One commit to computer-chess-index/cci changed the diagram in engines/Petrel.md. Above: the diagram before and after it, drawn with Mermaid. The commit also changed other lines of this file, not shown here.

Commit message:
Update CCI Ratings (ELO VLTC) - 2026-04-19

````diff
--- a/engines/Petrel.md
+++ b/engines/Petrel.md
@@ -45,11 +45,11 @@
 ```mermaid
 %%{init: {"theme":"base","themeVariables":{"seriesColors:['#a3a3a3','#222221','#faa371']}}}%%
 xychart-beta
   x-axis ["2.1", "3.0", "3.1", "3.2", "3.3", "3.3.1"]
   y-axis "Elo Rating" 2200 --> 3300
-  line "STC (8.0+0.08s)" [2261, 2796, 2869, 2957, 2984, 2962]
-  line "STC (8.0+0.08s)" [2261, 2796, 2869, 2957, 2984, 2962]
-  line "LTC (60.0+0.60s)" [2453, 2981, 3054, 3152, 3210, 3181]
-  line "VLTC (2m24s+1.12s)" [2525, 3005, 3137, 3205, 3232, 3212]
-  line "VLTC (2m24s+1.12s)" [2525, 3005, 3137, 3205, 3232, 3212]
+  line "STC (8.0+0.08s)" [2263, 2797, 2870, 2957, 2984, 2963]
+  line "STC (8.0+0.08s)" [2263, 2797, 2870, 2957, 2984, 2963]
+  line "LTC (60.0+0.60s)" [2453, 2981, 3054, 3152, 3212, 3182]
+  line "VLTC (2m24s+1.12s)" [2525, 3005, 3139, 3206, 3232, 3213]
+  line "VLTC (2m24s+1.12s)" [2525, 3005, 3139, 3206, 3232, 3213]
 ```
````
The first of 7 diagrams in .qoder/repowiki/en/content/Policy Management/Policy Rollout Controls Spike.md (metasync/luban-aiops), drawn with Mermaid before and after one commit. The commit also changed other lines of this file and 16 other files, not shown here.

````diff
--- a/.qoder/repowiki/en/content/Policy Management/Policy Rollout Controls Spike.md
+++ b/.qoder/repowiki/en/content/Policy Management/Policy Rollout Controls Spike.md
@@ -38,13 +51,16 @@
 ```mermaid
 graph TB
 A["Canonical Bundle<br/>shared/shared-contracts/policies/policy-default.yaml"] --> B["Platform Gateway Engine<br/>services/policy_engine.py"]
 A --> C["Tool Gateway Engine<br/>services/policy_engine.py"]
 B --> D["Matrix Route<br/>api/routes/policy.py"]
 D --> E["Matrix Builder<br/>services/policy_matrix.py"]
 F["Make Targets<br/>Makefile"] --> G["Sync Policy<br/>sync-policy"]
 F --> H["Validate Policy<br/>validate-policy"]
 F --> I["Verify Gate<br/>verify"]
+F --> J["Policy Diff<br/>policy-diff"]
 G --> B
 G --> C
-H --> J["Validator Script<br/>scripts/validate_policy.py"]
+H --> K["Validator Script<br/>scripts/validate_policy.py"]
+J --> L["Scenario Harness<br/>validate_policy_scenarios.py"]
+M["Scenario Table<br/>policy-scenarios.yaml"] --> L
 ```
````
•••••
What needs to be done
The lines you need are those with the word "shown"; list them from the entries.

The completed task
One commit to computer-chess-index/cci changed the diagram in engines/Petrel.md. Above: the diagram before and after it, drawn with Mermaid. The commit also changed other lines of this file, not shown here.
The first of 7 diagrams in .qoder/repowiki/en/content/Policy Management/Policy Rollout Controls Spike.md (metasync/luban-aiops), drawn with Mermaid before and after one commit. The commit also changed other lines of this file and 16 other files, not shown here.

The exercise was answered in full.